Much is discussed about the risk factors for the development of senile aortic stenosis calcification and the risk factors traditionally linked to coronary heart disease have also been shown to correlate with calcification of the aortic valve and its adjacent structures.
Final stages of kidney disease, such as dialysis patients, had this clearer association established in the literature, but several research services sought a cutoff value for creatinine clearance in which the risk of developing aortic stenosis would be clinically significant.
As it is a group of patients rich in several comorbidities, several studies have failed to demonstrate a clear correlation between CKD and aortic stenosis, due to the number of study participants. Recently a giant cohort from northern Europe, with more than 1 million patients, came to elucidate the data between these variables.

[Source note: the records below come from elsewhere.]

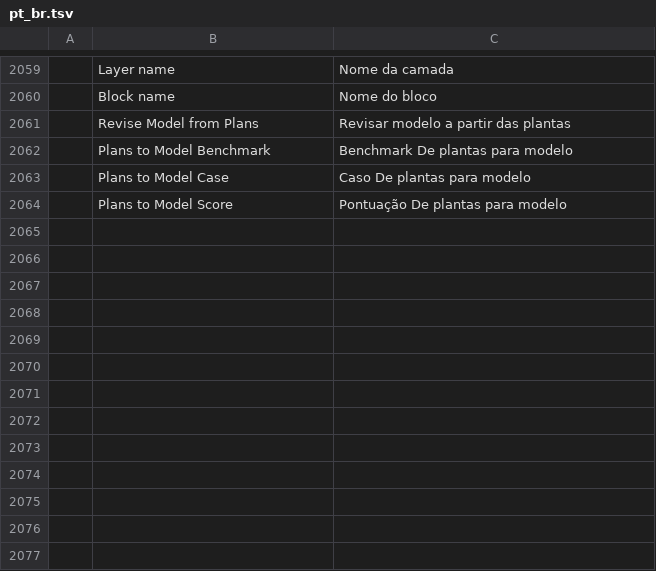
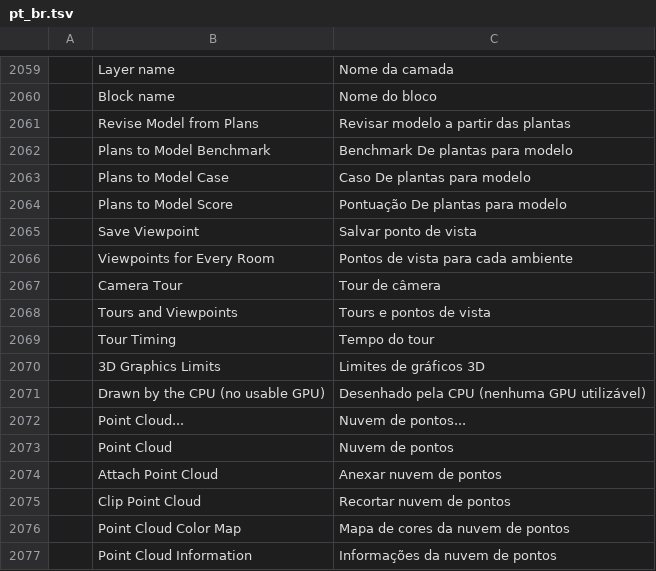
Before and after one commit to AICodeForgedev/cadaddy, a TSV file: crates/ui-egui/src/i18n/pt_br.tsv, drawn as a sheet; only a part is shown, gaps mark what is left out.

Commit message:
3D on weak GPUs, point clouds, camera tours
- 3D views on weak and virtual GPUs: limits, CPU fallbacks (Walk renders on the CPU too), graphics retry
- Point clouds: LAS, PTS and XYZ attached, drawn, clipped and snapped
- Camera tours: saved viewpoints, paths through them, playback in Walk, frame and MP4 export

```diff
--- a/crates/ui-egui/src/i18n/pt_br.tsv
+++ b/crates/ui-egui/src/i18n/pt_br.tsv
@@ -2064 +2064,14 @@
 	Plans to Model Score	Pontuação De plantas para modelo
+	Save Viewpoint	Salvar ponto de vista
+	Viewpoints for Every Room	Pontos de vista para cada ambiente
+	Camera Tour	Tour de câmera
+	Tours and Viewpoints	Tours e pontos de vista
+	Tour Timing	Tempo do tour
+	3D Graphics Limits	Limites de gráficos 3D
+	Drawn by the CPU (no usable GPU)	Desenhado pela CPU (nenhuma GPU utilizável)
+	Point Cloud...	Nuvem de pontos...
+	Point Cloud	Nuvem de pontos
+	Attach Point Cloud	Anexar nuvem de pontos
+	Clip Point Cloud	Recortar nuvem de pontos
+	Point Cloud Color Map	Mapa de cores da nuvem de pontos
+	Point Cloud Information	Informações da nuvem de pontos
```
Also changed, not shown: crates/ui-egui/src/i18n/cs.tsv, crates/ui-egui/src/i18n/de.tsv, 51 other files.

An inverse correlation between glomerular filtration rate and aortic valve calcification was demonstrated. The novelty of this study is to bring information that, even in the presence of non-dialysis patients, there is a progressive worsening of clearance and a higher incidence of aortic valve stenosis. In this range of kidney disease, the correlation was uncertain due to the confounding factors mentioned in the paragraph above.
Dialysis patients have a higher incidence of valve disease and more, they have a higher rate of progression to severe aortic stenosis. This was justified by the intense dysfunction in mineral metabolism found in this group of patients.
However, some data were not clarified by this study, such as whether there was a clinical manifestation at any point in the downward curve of the filtration rate. As there were no hemodynamic data on the aortic valve, it was not possible to establish a correlation between the intensity of both chronic kidney disease and aortic stenosis. Only the existence of the latter in greater prevalence at lower filtration rates.
Another information that is still obscure in the literature is whether chronic kidney disease is capable of initiating the process of aortic calcification or of only progressing an already started process. As the follow-up was only 5 years in this cohort and the data do not make it clear whether some individuals developed valve sclerosis during this period, we still lack this information to better understand the pathophysiology of these diseases.
Here is a question: could it be that intervening in early stages of both chronic kidney disease and aortic stenosis could slow or stop the progression of valve calcification? Only other studies can answer that…